This is a classic lemon cake recipe that owner Jennifer Bice has been making with her award-winning chèvre for years. Arrange your tiny lemon cakes on a pretty serving platter, dust with powdered sugar and garnish with slices of lemon. Based on a recipe from Judith Maguire, pastry chef at Lalime’s Restaurant in Berkeley, CA, this simple recipe is sure to become one of your favorites, too.
Redwood Hill Farm & Creamery owner Jennifer Bice has made many trips to France to study goat cheese making techniques. Her experiences resulted in the development of our beautiful French-style goat cheeses right here in Northern California.
The Cameo, California Crottin, and Bucheret artisan goat cheese pictured are all handmade with
imported French cheese cultures, and paired with classic French accompaniments.
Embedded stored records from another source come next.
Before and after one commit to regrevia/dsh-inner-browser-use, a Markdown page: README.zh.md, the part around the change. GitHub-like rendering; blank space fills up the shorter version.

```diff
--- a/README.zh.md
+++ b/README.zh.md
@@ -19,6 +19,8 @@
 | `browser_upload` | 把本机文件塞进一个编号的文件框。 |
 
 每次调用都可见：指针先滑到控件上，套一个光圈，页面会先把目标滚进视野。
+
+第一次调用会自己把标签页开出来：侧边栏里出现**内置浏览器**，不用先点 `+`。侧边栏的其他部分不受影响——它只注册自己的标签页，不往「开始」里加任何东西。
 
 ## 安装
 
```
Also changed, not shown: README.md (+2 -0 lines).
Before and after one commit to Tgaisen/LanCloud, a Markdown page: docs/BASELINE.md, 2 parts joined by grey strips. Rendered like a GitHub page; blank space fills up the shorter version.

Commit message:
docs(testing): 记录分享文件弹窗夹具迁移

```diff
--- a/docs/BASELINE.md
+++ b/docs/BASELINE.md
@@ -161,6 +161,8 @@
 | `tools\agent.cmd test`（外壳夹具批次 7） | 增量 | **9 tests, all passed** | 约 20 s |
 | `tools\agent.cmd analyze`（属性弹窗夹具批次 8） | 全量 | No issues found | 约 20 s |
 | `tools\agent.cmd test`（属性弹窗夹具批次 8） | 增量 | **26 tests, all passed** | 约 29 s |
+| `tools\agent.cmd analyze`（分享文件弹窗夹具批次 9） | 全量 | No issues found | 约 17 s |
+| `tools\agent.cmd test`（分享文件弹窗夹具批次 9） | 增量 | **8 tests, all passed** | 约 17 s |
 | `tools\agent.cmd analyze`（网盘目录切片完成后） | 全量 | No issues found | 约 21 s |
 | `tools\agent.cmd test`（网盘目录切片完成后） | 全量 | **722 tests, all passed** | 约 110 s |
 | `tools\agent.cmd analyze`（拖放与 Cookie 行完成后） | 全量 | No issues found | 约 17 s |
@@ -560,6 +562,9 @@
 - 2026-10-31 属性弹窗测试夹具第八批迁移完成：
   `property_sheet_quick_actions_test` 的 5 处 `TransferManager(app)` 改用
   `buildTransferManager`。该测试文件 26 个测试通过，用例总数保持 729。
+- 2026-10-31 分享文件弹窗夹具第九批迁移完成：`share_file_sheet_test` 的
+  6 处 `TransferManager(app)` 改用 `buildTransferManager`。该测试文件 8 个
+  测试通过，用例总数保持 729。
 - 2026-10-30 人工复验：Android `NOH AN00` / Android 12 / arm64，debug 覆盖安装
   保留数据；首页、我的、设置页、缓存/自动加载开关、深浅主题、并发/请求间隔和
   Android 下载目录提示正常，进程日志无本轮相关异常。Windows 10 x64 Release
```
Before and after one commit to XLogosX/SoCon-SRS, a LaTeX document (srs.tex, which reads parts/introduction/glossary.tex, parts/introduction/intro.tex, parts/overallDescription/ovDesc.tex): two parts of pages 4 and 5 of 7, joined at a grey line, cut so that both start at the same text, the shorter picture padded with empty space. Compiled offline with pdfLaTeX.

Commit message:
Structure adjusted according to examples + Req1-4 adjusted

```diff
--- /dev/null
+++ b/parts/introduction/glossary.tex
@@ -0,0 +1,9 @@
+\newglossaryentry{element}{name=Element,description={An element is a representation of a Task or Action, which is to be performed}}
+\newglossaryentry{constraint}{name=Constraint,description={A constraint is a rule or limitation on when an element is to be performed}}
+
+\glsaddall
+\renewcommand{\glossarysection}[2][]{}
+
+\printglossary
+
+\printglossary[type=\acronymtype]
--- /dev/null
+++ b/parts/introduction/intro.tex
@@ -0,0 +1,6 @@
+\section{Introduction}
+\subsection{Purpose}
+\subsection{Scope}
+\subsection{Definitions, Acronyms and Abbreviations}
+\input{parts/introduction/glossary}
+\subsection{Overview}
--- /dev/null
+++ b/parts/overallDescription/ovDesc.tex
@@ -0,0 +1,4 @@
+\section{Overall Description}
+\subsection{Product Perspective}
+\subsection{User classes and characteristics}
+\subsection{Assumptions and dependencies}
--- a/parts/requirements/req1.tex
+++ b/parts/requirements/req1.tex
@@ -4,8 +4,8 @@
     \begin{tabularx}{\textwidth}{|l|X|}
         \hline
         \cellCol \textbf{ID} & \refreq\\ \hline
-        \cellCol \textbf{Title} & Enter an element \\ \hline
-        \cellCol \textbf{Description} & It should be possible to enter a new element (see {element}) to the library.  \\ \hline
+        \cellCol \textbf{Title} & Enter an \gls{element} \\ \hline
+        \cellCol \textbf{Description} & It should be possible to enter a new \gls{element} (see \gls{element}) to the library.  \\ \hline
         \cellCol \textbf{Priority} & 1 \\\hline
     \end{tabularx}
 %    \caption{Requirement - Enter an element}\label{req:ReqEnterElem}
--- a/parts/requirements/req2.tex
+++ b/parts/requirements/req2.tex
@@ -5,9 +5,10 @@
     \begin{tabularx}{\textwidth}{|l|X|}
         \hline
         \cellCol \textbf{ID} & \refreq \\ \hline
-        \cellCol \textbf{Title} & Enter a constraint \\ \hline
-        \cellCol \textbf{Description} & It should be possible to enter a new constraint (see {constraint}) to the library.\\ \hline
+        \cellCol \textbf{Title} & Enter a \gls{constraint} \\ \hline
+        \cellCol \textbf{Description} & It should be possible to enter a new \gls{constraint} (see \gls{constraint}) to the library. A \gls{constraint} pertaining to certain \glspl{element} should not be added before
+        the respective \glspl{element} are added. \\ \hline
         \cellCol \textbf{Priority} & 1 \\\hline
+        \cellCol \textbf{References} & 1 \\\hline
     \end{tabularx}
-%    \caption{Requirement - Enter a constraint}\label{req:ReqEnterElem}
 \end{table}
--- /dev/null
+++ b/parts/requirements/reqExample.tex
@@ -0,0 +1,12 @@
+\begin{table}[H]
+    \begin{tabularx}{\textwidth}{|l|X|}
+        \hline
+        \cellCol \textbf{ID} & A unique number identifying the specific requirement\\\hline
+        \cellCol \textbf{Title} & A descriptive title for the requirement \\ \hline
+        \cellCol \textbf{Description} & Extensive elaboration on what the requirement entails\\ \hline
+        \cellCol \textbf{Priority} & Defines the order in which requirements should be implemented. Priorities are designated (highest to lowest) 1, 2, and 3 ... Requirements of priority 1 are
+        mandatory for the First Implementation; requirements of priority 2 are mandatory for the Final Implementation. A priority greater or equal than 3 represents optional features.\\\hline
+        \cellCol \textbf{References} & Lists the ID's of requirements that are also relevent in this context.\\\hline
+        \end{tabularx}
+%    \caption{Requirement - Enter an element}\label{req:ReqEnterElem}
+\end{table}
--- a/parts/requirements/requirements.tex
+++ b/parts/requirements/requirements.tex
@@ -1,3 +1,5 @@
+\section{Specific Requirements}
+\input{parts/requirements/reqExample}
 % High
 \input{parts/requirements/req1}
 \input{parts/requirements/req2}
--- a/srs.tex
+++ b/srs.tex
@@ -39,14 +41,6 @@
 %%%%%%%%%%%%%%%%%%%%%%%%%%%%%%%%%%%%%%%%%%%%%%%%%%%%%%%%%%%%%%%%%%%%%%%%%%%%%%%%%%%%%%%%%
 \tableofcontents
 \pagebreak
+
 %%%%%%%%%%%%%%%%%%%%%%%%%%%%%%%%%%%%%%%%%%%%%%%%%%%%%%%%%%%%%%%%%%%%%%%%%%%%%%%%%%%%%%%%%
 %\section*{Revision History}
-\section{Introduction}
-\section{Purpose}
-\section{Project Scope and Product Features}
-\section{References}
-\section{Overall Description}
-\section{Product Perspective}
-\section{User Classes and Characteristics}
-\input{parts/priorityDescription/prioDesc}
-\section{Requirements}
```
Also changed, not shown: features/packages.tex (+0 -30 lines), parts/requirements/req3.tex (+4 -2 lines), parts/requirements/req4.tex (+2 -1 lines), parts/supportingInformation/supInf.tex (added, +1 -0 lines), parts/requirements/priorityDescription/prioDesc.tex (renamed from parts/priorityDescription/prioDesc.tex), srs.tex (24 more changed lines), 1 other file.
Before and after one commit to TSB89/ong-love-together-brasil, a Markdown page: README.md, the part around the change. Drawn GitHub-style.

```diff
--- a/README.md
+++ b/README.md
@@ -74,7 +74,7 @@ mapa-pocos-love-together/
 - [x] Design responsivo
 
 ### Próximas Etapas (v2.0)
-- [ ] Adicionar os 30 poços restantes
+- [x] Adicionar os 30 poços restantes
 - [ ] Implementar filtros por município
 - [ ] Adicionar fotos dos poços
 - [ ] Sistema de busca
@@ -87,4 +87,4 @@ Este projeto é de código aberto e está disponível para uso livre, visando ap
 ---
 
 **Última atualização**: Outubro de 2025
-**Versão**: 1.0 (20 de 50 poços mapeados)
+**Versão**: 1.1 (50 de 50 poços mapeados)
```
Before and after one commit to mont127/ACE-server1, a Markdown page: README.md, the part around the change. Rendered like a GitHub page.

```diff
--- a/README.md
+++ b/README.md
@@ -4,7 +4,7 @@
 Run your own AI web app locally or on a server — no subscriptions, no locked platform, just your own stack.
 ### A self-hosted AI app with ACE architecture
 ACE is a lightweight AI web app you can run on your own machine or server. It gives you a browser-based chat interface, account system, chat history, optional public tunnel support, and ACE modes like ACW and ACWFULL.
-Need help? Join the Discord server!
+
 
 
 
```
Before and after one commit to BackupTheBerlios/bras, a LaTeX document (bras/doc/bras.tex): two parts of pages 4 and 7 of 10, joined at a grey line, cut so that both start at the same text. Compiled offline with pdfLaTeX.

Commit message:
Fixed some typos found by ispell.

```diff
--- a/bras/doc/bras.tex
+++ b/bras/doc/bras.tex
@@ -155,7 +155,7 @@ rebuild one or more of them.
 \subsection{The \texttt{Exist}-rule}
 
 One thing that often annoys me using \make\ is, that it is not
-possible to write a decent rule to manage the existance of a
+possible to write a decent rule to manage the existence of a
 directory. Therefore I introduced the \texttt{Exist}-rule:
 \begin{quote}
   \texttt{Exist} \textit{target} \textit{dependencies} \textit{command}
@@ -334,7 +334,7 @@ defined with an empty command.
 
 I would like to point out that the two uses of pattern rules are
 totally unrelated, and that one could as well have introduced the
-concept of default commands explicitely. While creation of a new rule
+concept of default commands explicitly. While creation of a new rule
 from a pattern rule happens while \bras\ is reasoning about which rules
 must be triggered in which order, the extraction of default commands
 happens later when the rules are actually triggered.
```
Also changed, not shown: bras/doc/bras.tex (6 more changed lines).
Bon appétit!
Redwood Hill Farm’s Smoked Cheddar goat cheese knocks it out of the park in a grilled cheese sandwich! Use your favorite hearty bread from a local bakery if you can. I used Full Circle Baking Company’s organic “Powerbread” with Walnuts, Almonds and Raisins. ~ from Nancy Lorenz
The number “8” is very lucky for the Chinese, so it’s not unusual to find a delicious dish with eight special ingredients on the table during Chinese New Year. Traditionally, eight ingredients like bamboo shoots, bean shoots and other “lucky” ingredients are stir-fried together to make something truly delicious.
You can choose any ingredients you love, but we like the crunch of the cucumbers, the slightly spicy radish wedges and the sweetness of the tomatoes when paired with the peanut and goat yogurt sauce. The egg ribbons add an Asian flavor to this salad, and the addition of fresh herbs give an added freshness with every bite. The carrots are also important since they are thought to bring luck.